Peter Connell: The mini-budget that we can look forward to in three weeks time will, I’m sure we’ll be told, ‘constitute a necessary first step on the road to economic recovery’. It will ‘position the economy to take advantage of the global upturn when it happens’. Apparently, the budget will ‘give us a renewed confidence in our ability to see out the recession’ and encourage us to go out and spend for Ireland. But wait, isn’t it also supposed to extract €4 billion out of the economy in the form of taxes rises and public expenditure cuts? And this is on top of the €2 billion in cuts already in place. So how will this piece of magic work? You take €6 billion out of people’s pockets but, somehow, they’ll feel more confident about the future and start spending their money.
The answer is – it’s all down to expansionary fiscal contraction. The theory is that cuts in public spending will lead citizens to believe that taxes will also fall and, on that basis, private spending will increase. In the current Irish context, given that there is a commitment to raise taxes, the most we can say is that consumers will belief that taxes will rise less than they might otherwise do if public spending were not cut. Some economists argue that expansionary fiscal contraction helps to explain the turn around in the Irish economy after 1987 when net government borrowing fell as a percentage of GDP from 10.4% in 1983-86 to 4.2% in 1987-90. Average GDP growth rose from 1.9% in the first period to 5.7% in 1987-90. QED. Well, maybe not. It’s now generally accepted the post 1987 recovery had a lot to do with external factors including falling international interest rates and an upturn in the global economy.
The point is that we need to be as clear as possible about the impact of a combined €6 billion cut in public expenditure and rise in taxation. Has anyone done the sums yet on the impact on government revenue? On how many businesses will be forced to close that otherwise might survive? On the damage that will be inflicted on the productive capacity of the economy? To what extent will the provisions of the mini budget deepen the real crisis which is in the real economy? The government appears to have made an absolute commitment to keep the deficit in 2009 below 10% of GDP, hence the mini budget.
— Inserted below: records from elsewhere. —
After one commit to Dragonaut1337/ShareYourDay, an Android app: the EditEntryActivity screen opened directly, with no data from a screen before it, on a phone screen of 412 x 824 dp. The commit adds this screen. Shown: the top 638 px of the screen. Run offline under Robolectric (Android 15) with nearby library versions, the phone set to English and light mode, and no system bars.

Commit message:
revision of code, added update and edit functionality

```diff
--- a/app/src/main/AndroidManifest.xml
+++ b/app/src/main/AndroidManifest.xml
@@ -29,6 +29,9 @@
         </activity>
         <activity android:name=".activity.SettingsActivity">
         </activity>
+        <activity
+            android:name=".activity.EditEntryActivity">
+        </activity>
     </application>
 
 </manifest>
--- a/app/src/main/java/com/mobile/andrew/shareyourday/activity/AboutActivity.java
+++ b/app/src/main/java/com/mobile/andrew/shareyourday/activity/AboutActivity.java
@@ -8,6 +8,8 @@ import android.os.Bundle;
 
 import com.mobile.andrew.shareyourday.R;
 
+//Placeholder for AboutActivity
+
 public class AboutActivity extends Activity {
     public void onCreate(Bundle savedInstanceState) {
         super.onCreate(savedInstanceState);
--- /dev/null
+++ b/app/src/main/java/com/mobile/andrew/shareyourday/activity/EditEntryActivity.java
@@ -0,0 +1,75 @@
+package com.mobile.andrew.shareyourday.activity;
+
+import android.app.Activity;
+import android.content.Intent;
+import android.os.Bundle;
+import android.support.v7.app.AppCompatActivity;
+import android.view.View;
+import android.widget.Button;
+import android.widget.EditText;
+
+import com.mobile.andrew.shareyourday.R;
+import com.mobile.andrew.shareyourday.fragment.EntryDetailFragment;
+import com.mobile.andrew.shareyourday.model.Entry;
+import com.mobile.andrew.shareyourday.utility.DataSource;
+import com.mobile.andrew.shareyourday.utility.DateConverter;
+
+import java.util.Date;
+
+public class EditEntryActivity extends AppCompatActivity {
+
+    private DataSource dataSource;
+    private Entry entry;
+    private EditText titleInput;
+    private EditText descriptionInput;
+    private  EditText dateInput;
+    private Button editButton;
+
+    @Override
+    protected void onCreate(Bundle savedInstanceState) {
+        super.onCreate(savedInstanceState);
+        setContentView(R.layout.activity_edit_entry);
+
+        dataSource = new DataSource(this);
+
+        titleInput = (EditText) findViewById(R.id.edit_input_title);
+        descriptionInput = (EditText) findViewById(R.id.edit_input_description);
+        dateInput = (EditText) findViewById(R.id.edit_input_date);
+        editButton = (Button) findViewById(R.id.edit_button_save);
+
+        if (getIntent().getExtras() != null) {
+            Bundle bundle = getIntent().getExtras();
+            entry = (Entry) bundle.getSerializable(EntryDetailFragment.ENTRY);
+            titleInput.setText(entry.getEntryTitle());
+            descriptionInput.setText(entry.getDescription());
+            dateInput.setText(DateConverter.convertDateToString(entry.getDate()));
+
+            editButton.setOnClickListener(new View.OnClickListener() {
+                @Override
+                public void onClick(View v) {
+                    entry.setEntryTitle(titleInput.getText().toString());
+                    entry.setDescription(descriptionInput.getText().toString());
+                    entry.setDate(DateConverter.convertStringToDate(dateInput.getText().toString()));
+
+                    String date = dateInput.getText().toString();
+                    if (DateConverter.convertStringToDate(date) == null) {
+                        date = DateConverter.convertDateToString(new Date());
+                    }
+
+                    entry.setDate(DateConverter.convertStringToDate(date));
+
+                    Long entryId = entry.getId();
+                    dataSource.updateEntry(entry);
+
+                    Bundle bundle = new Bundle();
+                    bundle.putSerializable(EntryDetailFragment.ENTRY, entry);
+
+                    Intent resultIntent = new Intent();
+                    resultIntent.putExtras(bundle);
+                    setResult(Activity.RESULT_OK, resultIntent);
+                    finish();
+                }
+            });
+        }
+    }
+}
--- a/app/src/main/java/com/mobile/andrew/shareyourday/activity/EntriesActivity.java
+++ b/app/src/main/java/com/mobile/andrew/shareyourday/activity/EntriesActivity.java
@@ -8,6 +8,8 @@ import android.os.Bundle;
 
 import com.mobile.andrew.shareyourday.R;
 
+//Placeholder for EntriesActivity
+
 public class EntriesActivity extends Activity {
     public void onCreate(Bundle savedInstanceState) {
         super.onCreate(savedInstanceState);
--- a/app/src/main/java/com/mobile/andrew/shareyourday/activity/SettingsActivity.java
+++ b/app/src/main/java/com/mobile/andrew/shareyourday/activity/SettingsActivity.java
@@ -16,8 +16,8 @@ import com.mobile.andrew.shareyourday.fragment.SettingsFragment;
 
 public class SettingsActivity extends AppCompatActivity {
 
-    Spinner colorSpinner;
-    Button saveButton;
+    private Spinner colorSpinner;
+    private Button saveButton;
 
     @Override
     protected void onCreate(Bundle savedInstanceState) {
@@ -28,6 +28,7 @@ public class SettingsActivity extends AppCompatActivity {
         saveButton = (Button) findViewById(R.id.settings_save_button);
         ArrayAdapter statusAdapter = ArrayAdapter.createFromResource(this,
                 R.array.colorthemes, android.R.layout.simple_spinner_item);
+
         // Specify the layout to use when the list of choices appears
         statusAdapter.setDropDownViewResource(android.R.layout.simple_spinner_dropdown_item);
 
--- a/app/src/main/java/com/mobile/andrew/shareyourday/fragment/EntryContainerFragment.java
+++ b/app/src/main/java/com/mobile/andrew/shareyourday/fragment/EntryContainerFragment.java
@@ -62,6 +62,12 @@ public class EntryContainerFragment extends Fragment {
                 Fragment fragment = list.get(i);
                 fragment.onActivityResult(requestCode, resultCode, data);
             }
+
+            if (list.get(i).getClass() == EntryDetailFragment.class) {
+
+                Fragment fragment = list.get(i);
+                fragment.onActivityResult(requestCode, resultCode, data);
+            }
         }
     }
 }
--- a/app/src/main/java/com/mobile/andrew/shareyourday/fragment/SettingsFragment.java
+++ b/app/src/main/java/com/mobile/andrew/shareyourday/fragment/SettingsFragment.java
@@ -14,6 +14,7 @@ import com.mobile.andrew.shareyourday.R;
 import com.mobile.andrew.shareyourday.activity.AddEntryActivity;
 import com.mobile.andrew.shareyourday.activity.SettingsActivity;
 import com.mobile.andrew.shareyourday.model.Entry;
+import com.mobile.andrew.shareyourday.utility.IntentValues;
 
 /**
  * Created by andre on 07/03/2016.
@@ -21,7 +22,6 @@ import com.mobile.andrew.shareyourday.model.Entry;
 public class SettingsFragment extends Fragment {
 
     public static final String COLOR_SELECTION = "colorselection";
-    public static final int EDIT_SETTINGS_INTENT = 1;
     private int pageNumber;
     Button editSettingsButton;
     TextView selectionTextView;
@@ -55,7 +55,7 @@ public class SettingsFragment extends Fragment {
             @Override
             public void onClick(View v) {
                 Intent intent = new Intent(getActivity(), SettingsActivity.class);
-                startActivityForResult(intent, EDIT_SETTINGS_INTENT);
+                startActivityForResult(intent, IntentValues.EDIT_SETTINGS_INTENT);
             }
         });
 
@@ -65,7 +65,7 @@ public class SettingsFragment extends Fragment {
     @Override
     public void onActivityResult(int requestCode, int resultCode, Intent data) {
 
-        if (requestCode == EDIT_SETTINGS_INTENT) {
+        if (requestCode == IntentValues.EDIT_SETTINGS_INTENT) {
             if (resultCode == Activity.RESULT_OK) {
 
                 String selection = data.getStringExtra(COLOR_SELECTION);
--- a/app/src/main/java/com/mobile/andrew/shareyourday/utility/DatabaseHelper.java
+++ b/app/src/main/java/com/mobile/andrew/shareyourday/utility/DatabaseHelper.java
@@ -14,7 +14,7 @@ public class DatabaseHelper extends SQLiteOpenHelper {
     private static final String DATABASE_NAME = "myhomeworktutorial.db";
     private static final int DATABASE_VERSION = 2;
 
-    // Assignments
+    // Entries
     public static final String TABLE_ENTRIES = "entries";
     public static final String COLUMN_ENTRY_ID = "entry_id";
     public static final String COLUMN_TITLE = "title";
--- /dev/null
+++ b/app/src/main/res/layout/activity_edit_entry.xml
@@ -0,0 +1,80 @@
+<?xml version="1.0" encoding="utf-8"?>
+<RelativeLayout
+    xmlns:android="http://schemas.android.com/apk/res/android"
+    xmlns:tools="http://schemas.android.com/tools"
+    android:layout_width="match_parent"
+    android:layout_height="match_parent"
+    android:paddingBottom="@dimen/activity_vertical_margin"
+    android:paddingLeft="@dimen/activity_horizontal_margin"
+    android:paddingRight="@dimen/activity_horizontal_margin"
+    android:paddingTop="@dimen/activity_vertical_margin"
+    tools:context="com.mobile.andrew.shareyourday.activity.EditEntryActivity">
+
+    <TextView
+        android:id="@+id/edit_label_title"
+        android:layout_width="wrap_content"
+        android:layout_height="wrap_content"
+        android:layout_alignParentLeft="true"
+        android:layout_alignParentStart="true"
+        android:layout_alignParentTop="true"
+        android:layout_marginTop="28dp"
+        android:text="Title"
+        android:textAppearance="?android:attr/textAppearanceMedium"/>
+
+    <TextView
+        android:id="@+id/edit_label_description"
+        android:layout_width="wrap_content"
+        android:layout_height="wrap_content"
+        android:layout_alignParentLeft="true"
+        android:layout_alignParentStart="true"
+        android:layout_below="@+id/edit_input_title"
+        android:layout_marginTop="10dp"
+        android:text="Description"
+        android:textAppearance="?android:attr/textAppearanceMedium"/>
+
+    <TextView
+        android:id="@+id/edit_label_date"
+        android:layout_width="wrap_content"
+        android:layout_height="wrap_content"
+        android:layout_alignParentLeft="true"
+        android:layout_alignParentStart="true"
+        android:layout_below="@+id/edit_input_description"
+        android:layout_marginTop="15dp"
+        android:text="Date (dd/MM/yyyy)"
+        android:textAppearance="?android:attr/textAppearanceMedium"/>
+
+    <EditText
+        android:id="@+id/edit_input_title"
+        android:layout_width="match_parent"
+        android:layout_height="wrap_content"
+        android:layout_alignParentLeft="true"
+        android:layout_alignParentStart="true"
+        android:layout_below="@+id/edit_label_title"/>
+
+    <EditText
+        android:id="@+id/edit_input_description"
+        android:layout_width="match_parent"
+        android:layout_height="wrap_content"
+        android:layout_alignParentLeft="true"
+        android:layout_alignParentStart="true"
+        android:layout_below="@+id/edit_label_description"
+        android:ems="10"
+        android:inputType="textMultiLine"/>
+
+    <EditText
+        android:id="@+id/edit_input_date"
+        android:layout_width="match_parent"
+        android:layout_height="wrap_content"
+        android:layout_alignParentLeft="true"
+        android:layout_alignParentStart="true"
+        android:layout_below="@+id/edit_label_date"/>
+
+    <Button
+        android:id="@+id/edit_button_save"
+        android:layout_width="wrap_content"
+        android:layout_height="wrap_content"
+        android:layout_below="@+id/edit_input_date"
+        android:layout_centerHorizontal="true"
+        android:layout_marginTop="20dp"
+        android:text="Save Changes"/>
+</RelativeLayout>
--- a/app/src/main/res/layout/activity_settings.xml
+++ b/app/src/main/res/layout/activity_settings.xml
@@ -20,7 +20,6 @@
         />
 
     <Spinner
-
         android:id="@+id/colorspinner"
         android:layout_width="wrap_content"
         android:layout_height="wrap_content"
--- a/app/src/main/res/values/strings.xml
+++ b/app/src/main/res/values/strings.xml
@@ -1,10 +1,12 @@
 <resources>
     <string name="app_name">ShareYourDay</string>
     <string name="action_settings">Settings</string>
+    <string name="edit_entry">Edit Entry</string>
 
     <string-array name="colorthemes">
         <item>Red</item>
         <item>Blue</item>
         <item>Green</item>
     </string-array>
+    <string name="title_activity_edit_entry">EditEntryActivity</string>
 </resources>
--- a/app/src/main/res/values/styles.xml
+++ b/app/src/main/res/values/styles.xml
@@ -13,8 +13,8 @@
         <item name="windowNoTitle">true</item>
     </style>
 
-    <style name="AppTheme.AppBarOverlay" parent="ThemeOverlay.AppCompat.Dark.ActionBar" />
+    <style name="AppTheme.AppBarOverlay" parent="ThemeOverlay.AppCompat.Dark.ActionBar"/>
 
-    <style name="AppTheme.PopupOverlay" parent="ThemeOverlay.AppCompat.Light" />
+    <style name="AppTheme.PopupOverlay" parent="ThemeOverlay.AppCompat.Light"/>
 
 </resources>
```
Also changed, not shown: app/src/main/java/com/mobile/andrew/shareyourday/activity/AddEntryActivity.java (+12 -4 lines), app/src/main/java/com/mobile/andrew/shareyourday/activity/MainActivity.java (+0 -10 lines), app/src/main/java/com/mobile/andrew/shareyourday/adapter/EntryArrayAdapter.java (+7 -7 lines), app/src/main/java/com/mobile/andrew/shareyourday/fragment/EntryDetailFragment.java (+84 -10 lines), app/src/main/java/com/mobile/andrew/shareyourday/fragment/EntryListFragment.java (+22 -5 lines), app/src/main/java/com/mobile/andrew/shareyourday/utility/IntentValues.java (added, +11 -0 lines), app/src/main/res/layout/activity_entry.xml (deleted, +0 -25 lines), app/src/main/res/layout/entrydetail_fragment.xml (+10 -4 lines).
Across much of the media the need to stick to this figure is accepted without question. Given the likely impact of that budget in three weeks time on all our futures the public discourse needs to move to another level.